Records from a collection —
- Opening Delimiter -

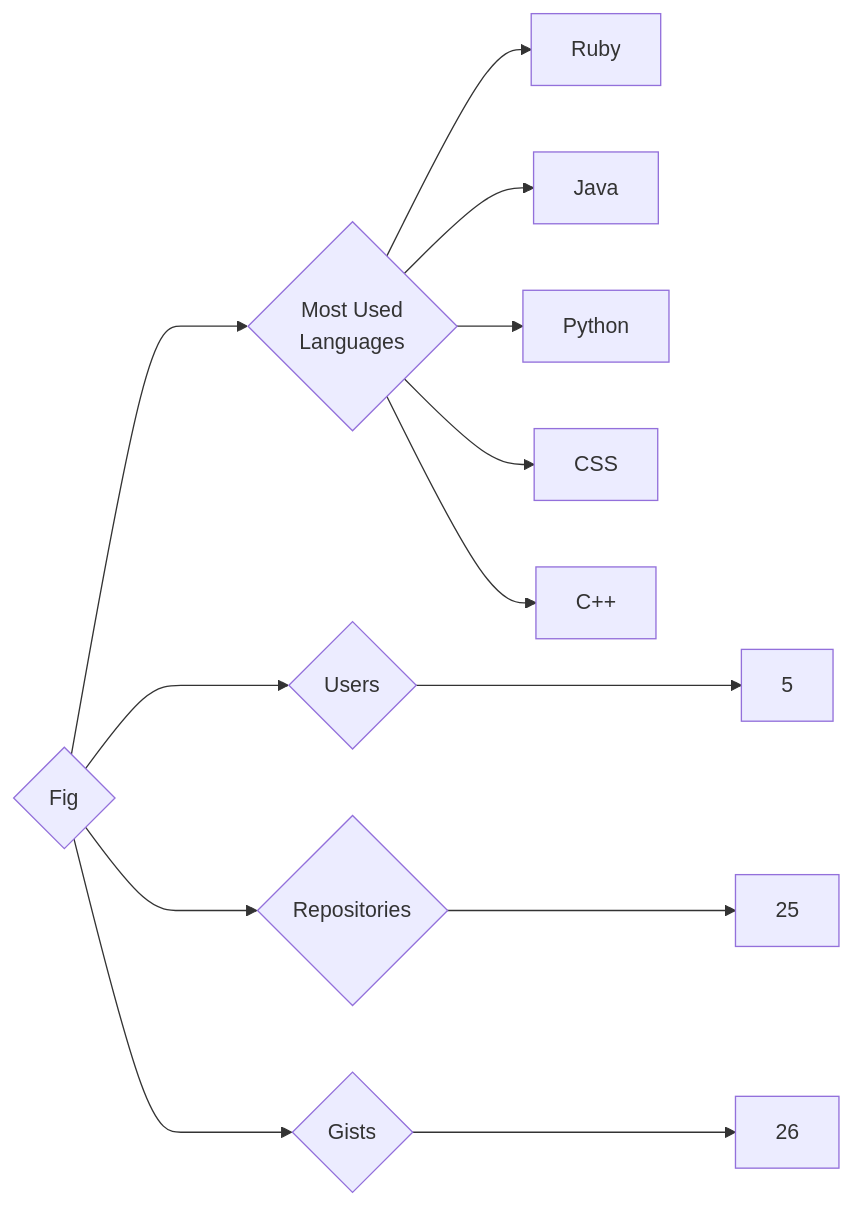
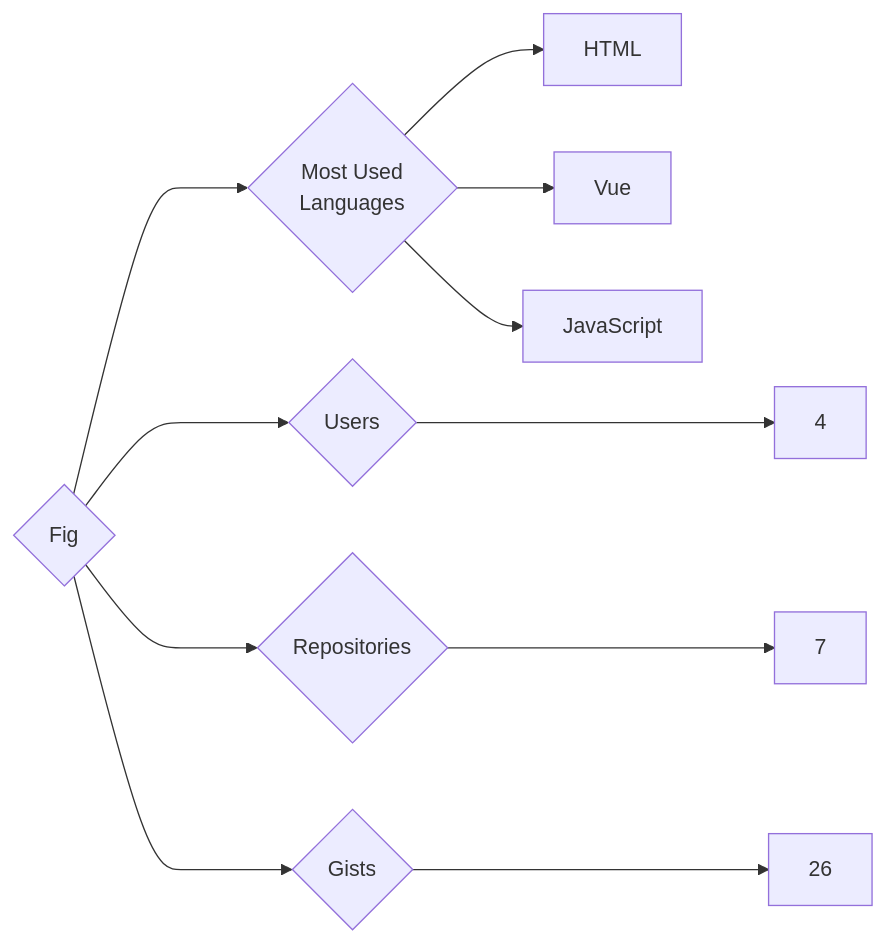
The diagram in targets/Fig/README.md (trickest/insiders), drawn with Mermaid before and after one commit. The commit also changed 997 other files, not shown here.

````diff
--- a/targets/Fig/README.md
+++ b/targets/Fig/README.md
@@ -3,13 +3,11 @@
 ```mermaid
 graph LR
 COMPANY_NAME{Fig}
-COMPANY_NAME ---> U{Users} ---> UN[5]
-COMPANY_NAME ---> R{Repositories} ---> RN[25]
+COMPANY_NAME ---> U{Users} ---> UN[4]
+COMPANY_NAME ---> R{Repositories} ---> RN[7]
 COMPANY_NAME ---> G{Gists} ---> GN[26]
 COMPANY_NAME ---> ML{Most Used<br>Languages}
-ML --> Ruby[Ruby]
-ML --> Java[Java]
-ML --> Python[Python]
-ML --> CSS[CSS]
-ML --> C++[C++]
+ML --> HTML[HTML]
+ML --> Vue[Vue]
+ML --> JavaScript[JavaScript]
 ```
````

- Closing Delimiter -

Work instruction —
Your copy should hold every record word for word and none of the pictures.

Solved exercise —
The diagram in targets/Fig/README.md (trickest/insiders), drawn with Mermaid before and after one commit. The commit also changed 997 other files, not shown here.

````diff
--- a/targets/Fig/README.md
+++ b/targets/Fig/README.md
@@ -3,13 +3,11 @@
 ```mermaid
 graph LR
 COMPANY_NAME{Fig}
-COMPANY_NAME ---> U{Users} ---> UN[5]
-COMPANY_NAME ---> R{Repositories} ---> RN[25]
+COMPANY_NAME ---> U{Users} ---> UN[4]
+COMPANY_NAME ---> R{Repositories} ---> RN[7]
 COMPANY_NAME ---> G{Gists} ---> GN[26]
 COMPANY_NAME ---> ML{Most Used<br>Languages}
-ML --> Ruby[Ruby]
-ML --> Java[Java]
-ML --> Python[Python]
-ML --> CSS[CSS]
-ML --> C++[C++]
+ML --> HTML[HTML]
+ML --> Vue[Vue]
+ML --> JavaScript[JavaScript]
 ```
````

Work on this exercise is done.